Today I have one of my long time blogger friends Jessica sharing some important information with you about running and your safety.
--Hello LAB readers! I'm here filling in for Tammy while she is off enjoying her vacation. Now I'm not going to talk about life or happiness because I'm right here along with the rest of you trying to figure that stuff out for myself. But what I can speak to you about is running safety. Formerly an avid long-distance runner, I've had to run many roads and trails on my own, and being ambushed when I'm by myself is one of my worst fears. I may also have watched one too many true crime shows on the Investigation Discovery channel. Anyhow, back to the point I want to make,- if there was someone out there who thought that I might make a good target, I would want him to immediately know that I'm not. I do understand that despite the best efforts, people still can become victims. But that's a blog post I'll have to save for another time.

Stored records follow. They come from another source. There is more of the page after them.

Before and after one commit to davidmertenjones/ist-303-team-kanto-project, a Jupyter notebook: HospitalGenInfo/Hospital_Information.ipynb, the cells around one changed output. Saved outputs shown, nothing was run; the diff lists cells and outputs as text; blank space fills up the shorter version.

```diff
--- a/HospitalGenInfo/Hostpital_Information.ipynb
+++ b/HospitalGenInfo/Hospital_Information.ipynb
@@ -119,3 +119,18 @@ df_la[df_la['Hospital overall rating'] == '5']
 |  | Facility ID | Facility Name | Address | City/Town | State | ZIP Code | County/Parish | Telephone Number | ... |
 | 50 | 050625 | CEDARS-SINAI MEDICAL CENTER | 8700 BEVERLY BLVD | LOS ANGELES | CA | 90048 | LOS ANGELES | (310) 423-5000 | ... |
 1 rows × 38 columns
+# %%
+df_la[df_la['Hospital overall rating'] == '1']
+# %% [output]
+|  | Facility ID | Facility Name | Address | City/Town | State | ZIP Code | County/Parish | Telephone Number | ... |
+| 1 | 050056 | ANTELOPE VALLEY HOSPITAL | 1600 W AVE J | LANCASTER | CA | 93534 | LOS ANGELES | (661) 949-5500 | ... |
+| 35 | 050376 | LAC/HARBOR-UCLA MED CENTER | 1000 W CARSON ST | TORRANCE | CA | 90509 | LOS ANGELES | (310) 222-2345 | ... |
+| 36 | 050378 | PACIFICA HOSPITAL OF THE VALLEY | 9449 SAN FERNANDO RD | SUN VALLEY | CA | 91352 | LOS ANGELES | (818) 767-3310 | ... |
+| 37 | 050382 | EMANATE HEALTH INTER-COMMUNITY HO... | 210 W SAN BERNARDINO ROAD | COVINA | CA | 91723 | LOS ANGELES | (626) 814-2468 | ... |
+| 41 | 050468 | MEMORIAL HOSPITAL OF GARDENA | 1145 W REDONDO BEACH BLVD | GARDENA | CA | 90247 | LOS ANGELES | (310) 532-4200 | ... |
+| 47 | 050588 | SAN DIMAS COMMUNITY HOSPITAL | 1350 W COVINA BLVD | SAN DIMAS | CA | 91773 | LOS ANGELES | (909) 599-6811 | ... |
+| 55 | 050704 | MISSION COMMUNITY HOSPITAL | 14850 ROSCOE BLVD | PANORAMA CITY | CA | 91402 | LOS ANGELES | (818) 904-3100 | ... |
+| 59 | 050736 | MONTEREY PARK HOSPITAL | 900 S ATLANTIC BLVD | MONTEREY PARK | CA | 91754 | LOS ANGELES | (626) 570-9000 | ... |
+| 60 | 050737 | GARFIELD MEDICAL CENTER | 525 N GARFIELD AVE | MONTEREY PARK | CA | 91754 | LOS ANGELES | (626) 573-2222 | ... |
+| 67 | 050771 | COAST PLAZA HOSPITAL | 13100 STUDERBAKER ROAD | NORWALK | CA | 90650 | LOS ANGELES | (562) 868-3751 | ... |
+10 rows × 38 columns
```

Here are a few tips for safe running:
1. Don't be predictable. This is one of the main things they teach us in the military. Don't have patterns or habits which people can figure out. I try not to visit the same trails with any regularity, and I don't go at the same days or times. The fact that the nature of my job is not always predictable helps as well.
2. Bring your cell phone and GPS with you. Not only will you be able to find your way back if you get lost, but you will also be able to call for help or allow authorities to pinpoint your location. I always have my GPS on even if I'm just walking Stella.
3. Run/walk with your dog. Okay, so I know that running with a chihuahua isn't going to scare off any prospective offenders, which is why I no longer take my two small Jack Russells with me. But if you have a bigger dog, like I do, then it's always good to include him/her. Stella is a Pit Bull, and you can already imagine the stereotype associated with this type of dog. While she is the sweetest dog towards me, Scott, friends, and family, I have no doubt that she would attack someone who is trying to hurt me.
4. Bring pepper spray/mace/ or whatever is legal for you to carry. I have one of the small key chain pepper spray attachments. Make sure you know how to use it as well and that it isn't 10 years old or something. Rings with protruding stones and even keys can easily be used as weapons. Aim for the sensitive spots if required: usually the face, eyes, ears, nose, and neck. Think about what you normally have on you or whatever is small that can be used in your defense should it be needed.
5. Make eye contact with people along the way. This is important. When you acknowledge people with a "hello", a head nod, or just direct eye contact, you let them know that you are aware and you "humanize" yourself, if that makes any sense. Also, be observant of other people. Is someone running or walking with a huge baton by their side? (A detail which was actually in a crime.) Is someone all covered up in 90 degree weather?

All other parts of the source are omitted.